- _Work instructions_
Every line below that holds "minh" must be copied.

- _Extracted data entries_
------------

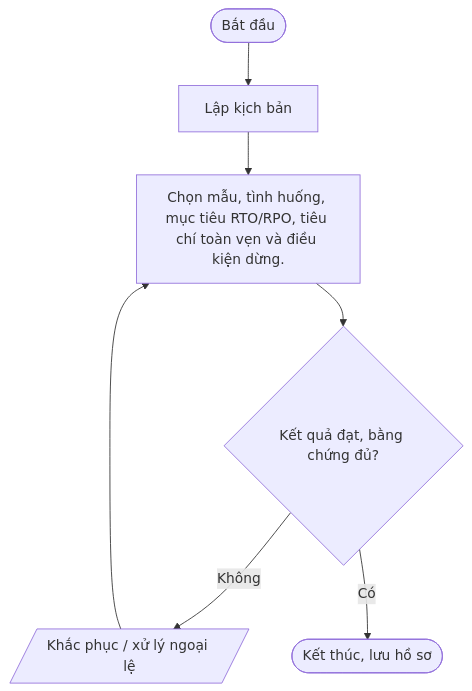
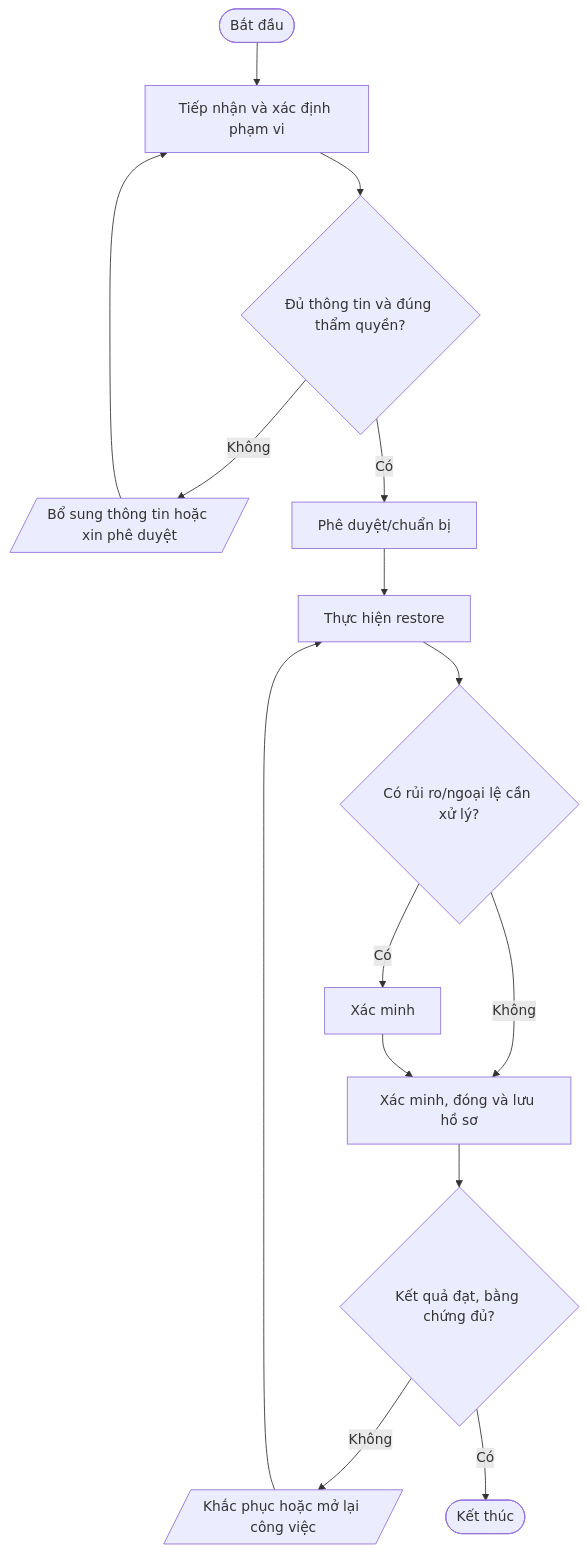
One commit to daoaigiangnam/Quy_Trinh_Chuan changed the second of 5 diagrams in quy-trinh/04-Backup-BCP-DR/README.md. Above: the diagram before and after it, drawn with Mermaid. The commit also changed other lines of this file, not shown here.

Commit message:
docs: refine detailed procedure steps and Mermaid flowcharts

````diff
--- a/quy-trinh/04-Backup-BCP-DR/README.md
+++ b/quy-trinh/04-Backup-BCP-DR/README.md
@@ -118,11 +139,17 @@
 ```mermaid
 flowchart TD
-  A([Bắt đầu]) --> S1
-  S1["Lập kịch bản"]
-  S2["Chọn mẫu, tình huống, mục tiêu RTO/RPO, tiêu chí toàn vẹn và điều kiện dừng."]
-  S1 --> S2
-  S2 --> D2{"Kết quả đạt, bằng chứng đủ?"}
-  D2 -- Không --> REWORK[/"Khắc phục / xử lý ngoại lệ"/]
-  REWORK --> S2
-  D2 -- Có --> Z([Kết thúc, lưu hồ sơ])
+  A([Bắt đầu]) --> S1["Tiếp nhận và xác định phạm vi"]
+  S1 --> D1{"Đủ thông tin và đúng thẩm quyền?"}
+  D1 -- Không --> F1[/"Bổ sung thông tin hoặc xin phê duyệt"/]
+  F1 --> S1
+  D1 -- Có --> S2["Phê duyệt/chuẩn bị"]
+  S2 --> S3["Thực hiện restore"]
+  S3 --> D2{"Có rủi ro/ngoại lệ cần xử lý?"}
+  D2 -- Có --> S4["Xác minh"]
+  D2 -- Không --> S5["Xác minh, đóng và lưu hồ sơ"]
+  S4 --> S5
+  S5 --> D3{"Kết quả đạt, bằng chứng đủ?"}
+  D3 -- Không --> R[/"Khắc phục hoặc mở lại công việc"/]
+  R --> S3
+  D3 -- Có --> Z([Kết thúc])
 ```
````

------------

- _Answer box_
+  D2 -- Có --> S4["Xác minh"]
+  D2 -- Không --> S5["Xác minh, đóng và lưu hồ sơ"]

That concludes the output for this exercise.